Punctuation Marks

Punctuation marks are integral part of sentences. When we talk, we use both short and long pauses to make our meaning clear. Similarly, while writing English language we use different kinds of punctuation marks as pauses to convey the intended meaning to the reader. Use of correct punctuation mark is very important as their inappropriate use can totally change the meaning.

For Example:

  1. Sera said I can play piano. (Incorrect)  
    Sera said, “I can play piano.”  (Correct) 
     
  2. Hello can you keep quiet I am working (Incorrect)
    Hello! Can you keep quiet? I am working.  (Correct)

Some of the important punctuation marks are explained below with examples.

Full stop (.)
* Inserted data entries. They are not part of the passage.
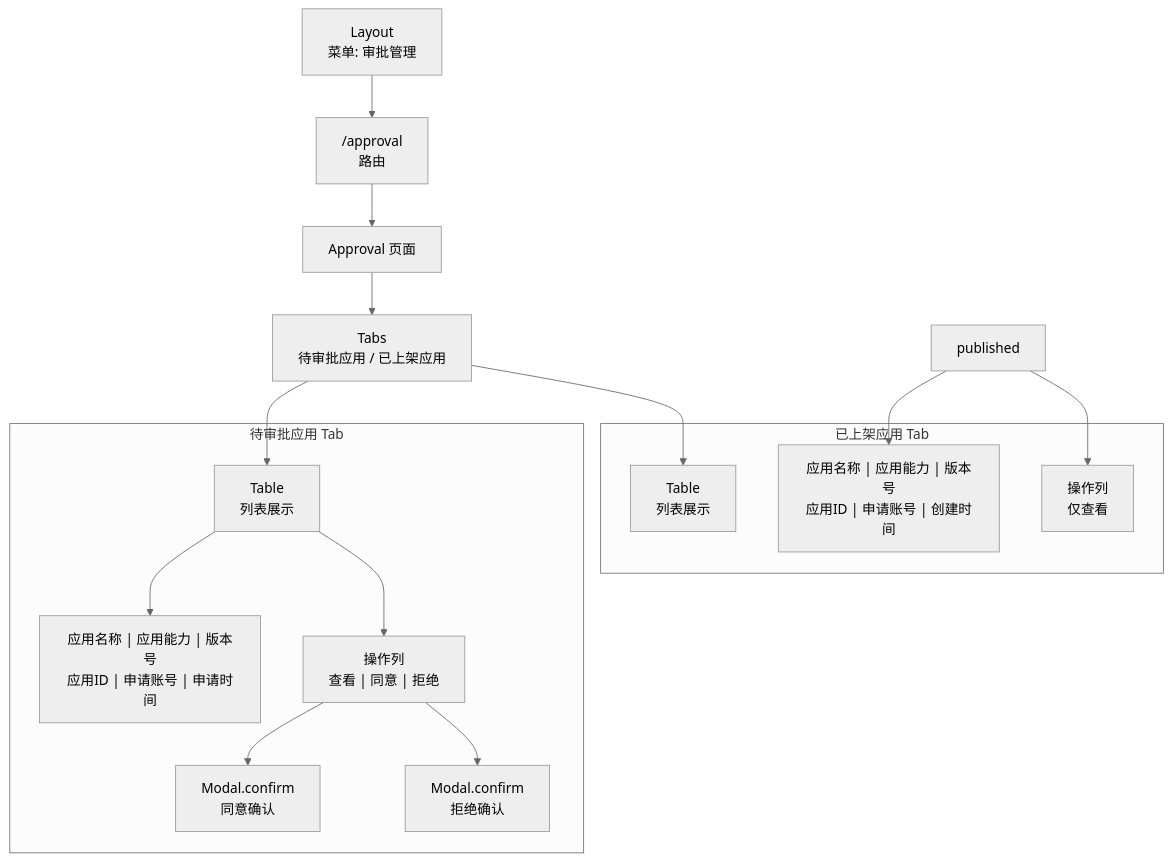
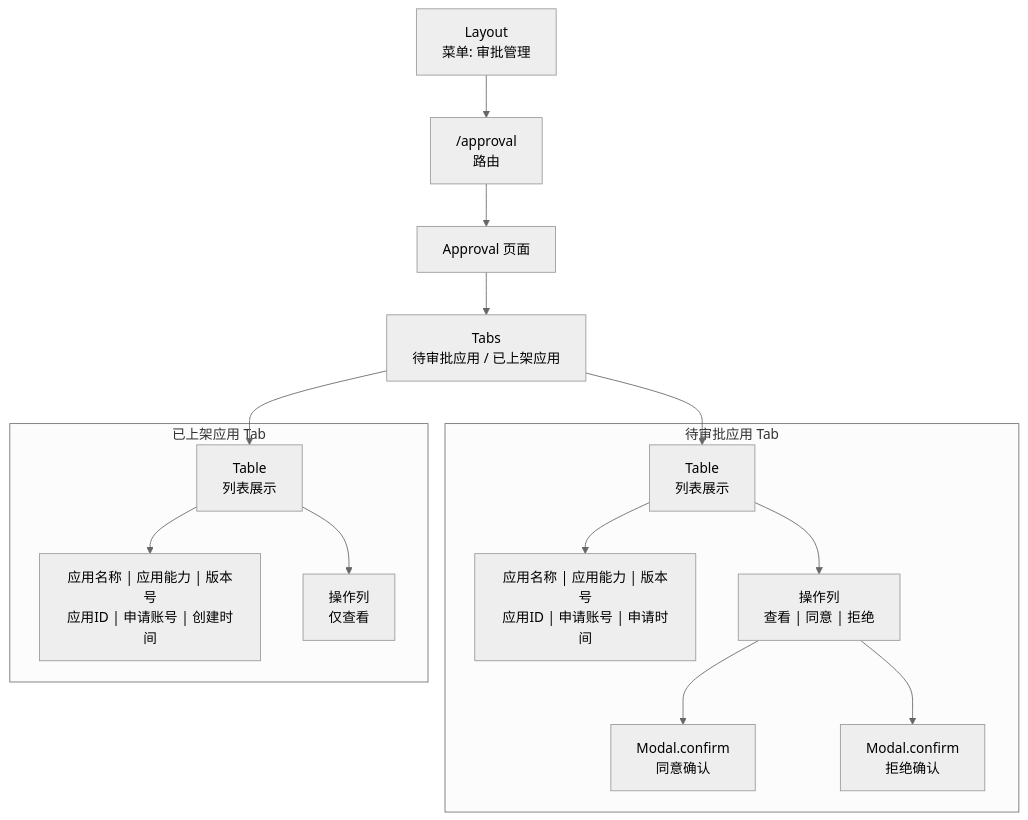
Before and after one commit to THZSummer/open-app: the third of 7 diagrams in docs/market-server/approval-management-requirement.md, drawn with Mermaid (neutral theme). The commit also changed other lines of this file and 3 other files, not shown here.

````diff
--- a/docs/market-server/approval-management-requirement.md
+++ b/docs/market-server/approval-management-requirement.md
@@ -318,33 +319,33 @@
 ```mermaid
 graph TD
     layout["Layout<br/>菜单: 审批管理"]
     route["/approval<br/>路由"]
     approval["Approval 页面"]
     tabs["Tabs<br/>待审批应用 / 已上架应用"]
     
     subgraph 待审批应用 Tab
         table_pending["Table<br/>列表展示"]
         col_pending["应用名称 | 应用能力 | 版本号<br/>应用ID | 申请账号 | 申请时间"]
         action_pending["操作列<br/>查看 | 同意 | 拒绝"]
         confirm["Modal.confirm<br/>同意确认"]
         reject["Modal.confirm<br/>拒绝确认"]
     end
     
     subgraph 已上架应用 Tab
         table_published["Table<br/>列表展示"]
         col_published["应用名称 | 应用能力 | 版本号<br/>应用ID | 申请账号 | 创建时间"]
         action_published["操作列<br/>仅查看"]
     end
 
     layout --> route
     route --> approval
     approval --> tabs
     tabs --> table_pending
     tabs --> table_published
     table_pending --> col_pending
     table_pending --> action_pending
-    published --> col_published
-    published --> action_published
+    table_published --> col_published
+    table_published --> action_published
     action_pending --> confirm
     action_pending --> reject
 ```
````
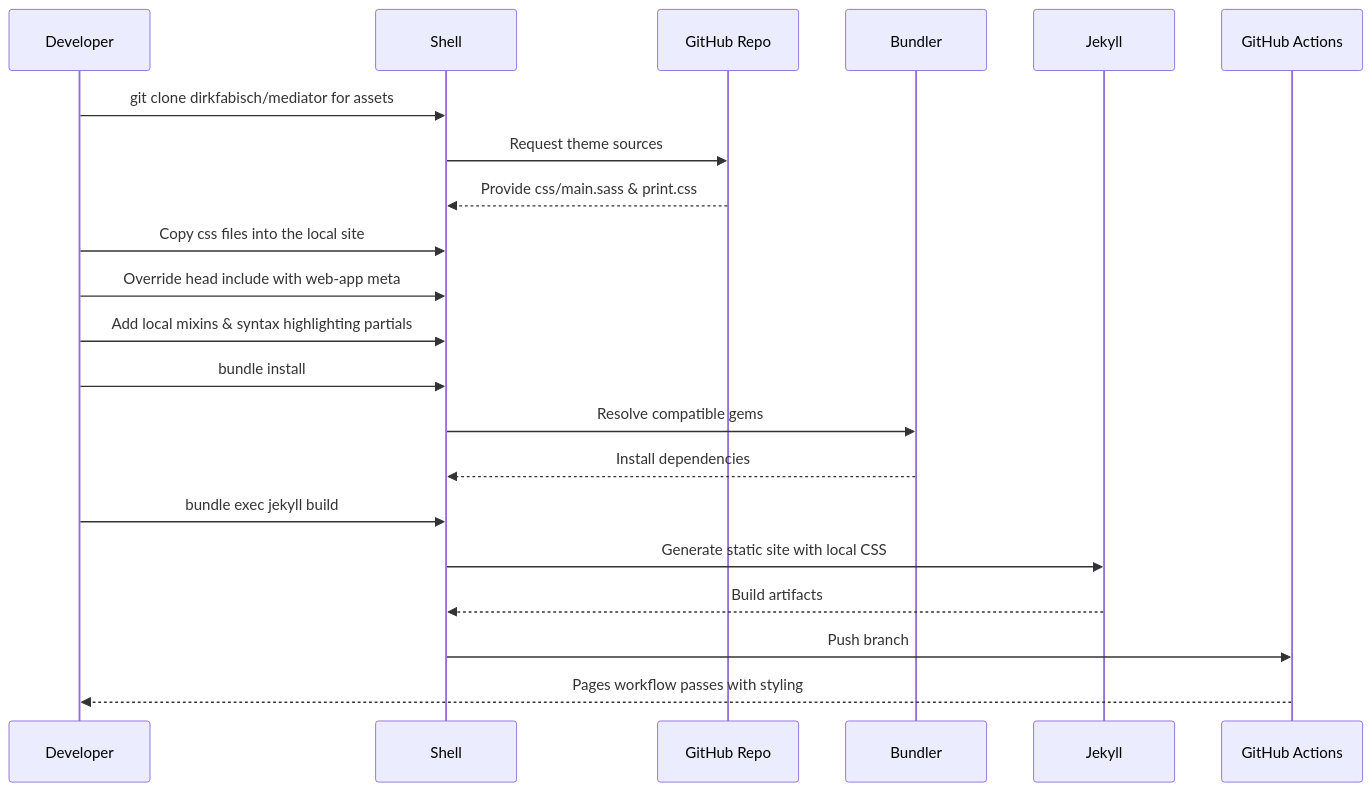
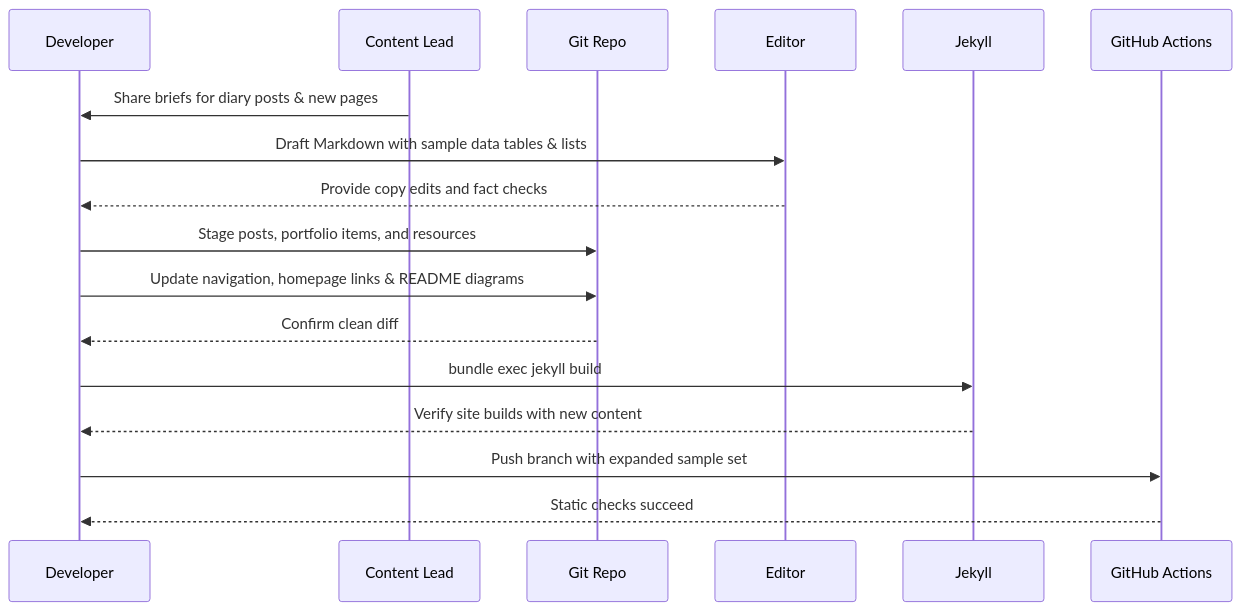
The third of 6 diagrams in README.md (muyueh/Jekyll), drawn with Mermaid before and after one commit. The commit also changed other lines of this file and 16 other files, not shown here.

Commit message:
Link homepage to key content collections

````diff
--- a/README.md
+++ b/README.md
@@ -37,24 +41,20 @@
 ```mermaid
 sequenceDiagram
     participant Dev as Developer
-    participant Shell
-    participant GitHub as GitHub Repo
-    participant Bundler
+    participant Content as Content Lead
+    participant Repo as Git Repo
+    participant Editor
     participant Jekyll
     participant Actions as GitHub Actions
 
-    Dev->>Shell: git clone dirkfabisch/mediator for assets
-    Shell->>GitHub: Request theme sources
-    GitHub-->>Shell: Provide css/main.sass & print.css
-    Dev->>Shell: Copy css files into the local site
-    Dev->>Shell: Override head include with web-app meta
-    Dev->>Shell: Add local mixins & syntax highlighting partials
-    Dev->>Shell: bundle install
-    Shell->>Bundler: Resolve compatible gems
-    Bundler-->>Shell: Install dependencies
-    Dev->>Shell: bundle exec jekyll build
-    Shell->>Jekyll: Generate static site with local CSS
-    Jekyll-->>Shell: Build artifacts
-    Shell->>Actions: Push branch
-    Actions-->>Dev: Pages workflow passes with styling
+    Content->>Dev: Share briefs for diary posts & new pages
+    Dev->>Editor: Draft Markdown with sample data tables & lists
+    Editor-->>Dev: Provide copy edits and fact checks
+    Dev->>Repo: Stage posts, portfolio items, and resources
+    Dev->>Repo: Update navigation, homepage links & README diagrams
+    Repo-->>Dev: Confirm clean diff
+    Dev->>Jekyll: bundle exec jekyll build
+    Jekyll-->>Dev: Verify site builds with new content
+    Dev->>Actions: Push branch with expanded sample set
+    Actions-->>Dev: Static checks succeed
 ```
````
Full stop is a small dot which denotes the longest pause. It is put at the end of a sentence to close a statement. If an interrogative sentence expresses a polite request then instead of Question mark, full stop can be used. It is also used after abbreviated forms of names, degrees, weights, and measures.

Examples:

  • I am studying an M.B.A.
  • Give me some sugar.
  • The meat weighs 5kg.

Question mark/ Mark of Interrogation (?)

Mark of interrogation is used to at the end of questions.

Examples:

  • Do you have a car?
  • What is she doing?

The Apostrophe(‘)

Apostrophe is another punctuation mark which is a short pause used to make short forms of words, show possession, to form plurals etc.

Examples:

  • Don’t make noise.
  • James’s hair is curly.

Inverted Commas (‘’ ,“ ”)

Inverted commas are also known as quotation marks. Inverted commas are mainly used in direct speech when we are writing the actual words of a speaker. Also the titles of poems, essays books etc. are put inside inverted commas. Single inverted commas and double inverted commas are two types of inverted commas.

Examples:

  • My father asked my brother, “Who said ‘time and tide waits for none’?”
  • He said, “I love the smell of your hair.”

​​Mark of Exclamation (!)

Mark of Exclamation is used at the end of a word or sentence which express sudden emotions like: surprise, hatred, pity, anger etc.

Examples:

  • Just get Lost!
  • Wow! It is a beautiful house.

The Colon (:)

The Colon is used when we introduce a list of items, express two opposite ideas/views or an explanation.

Examples:

  • He builds hope: she destroys it.
  • The different fruits are: apple, mango, watermelon and pomegranate.

Semicolon (;)

It is that punctuation mark which expresses medium pause. Semicolon is used with coordinate clauses when they contain commas or are not joined by connectives (conjunctions).

Examples:

  • He studied daily; he worked really hard; he took tuition; he got good marks.
  • My grandmother does not talk to me; she does not care about me; she gets angry seeing my letters.

The Comma (,)

Comma is that punctuation mark which is regarded as a shortest pause. Comma is used so that meaning in a sentence does not get mixed up. It is used for separation of words to convey the correct meaning to readers. We use comma to bring clarity in our writing. Use of comma can change the meaning of sentence altogether. However, we should not use comma randomly.

Examples:

  • He came home, took shower, ate and watched television.
  • My teacher, in spite his poor health, comes to teach every day.

The Dash and Hyphen ( - )

Both look similar but Dash is longer and hyphen is shorter in size. Dash is generally used in the middle of a sentence to introduce an explanation and hyphen is used while writing compound numbers or words.

Examples:

  • Parents, husband, daughters, sons - everybody gave me gifts.
  • I am twenty-five year old man.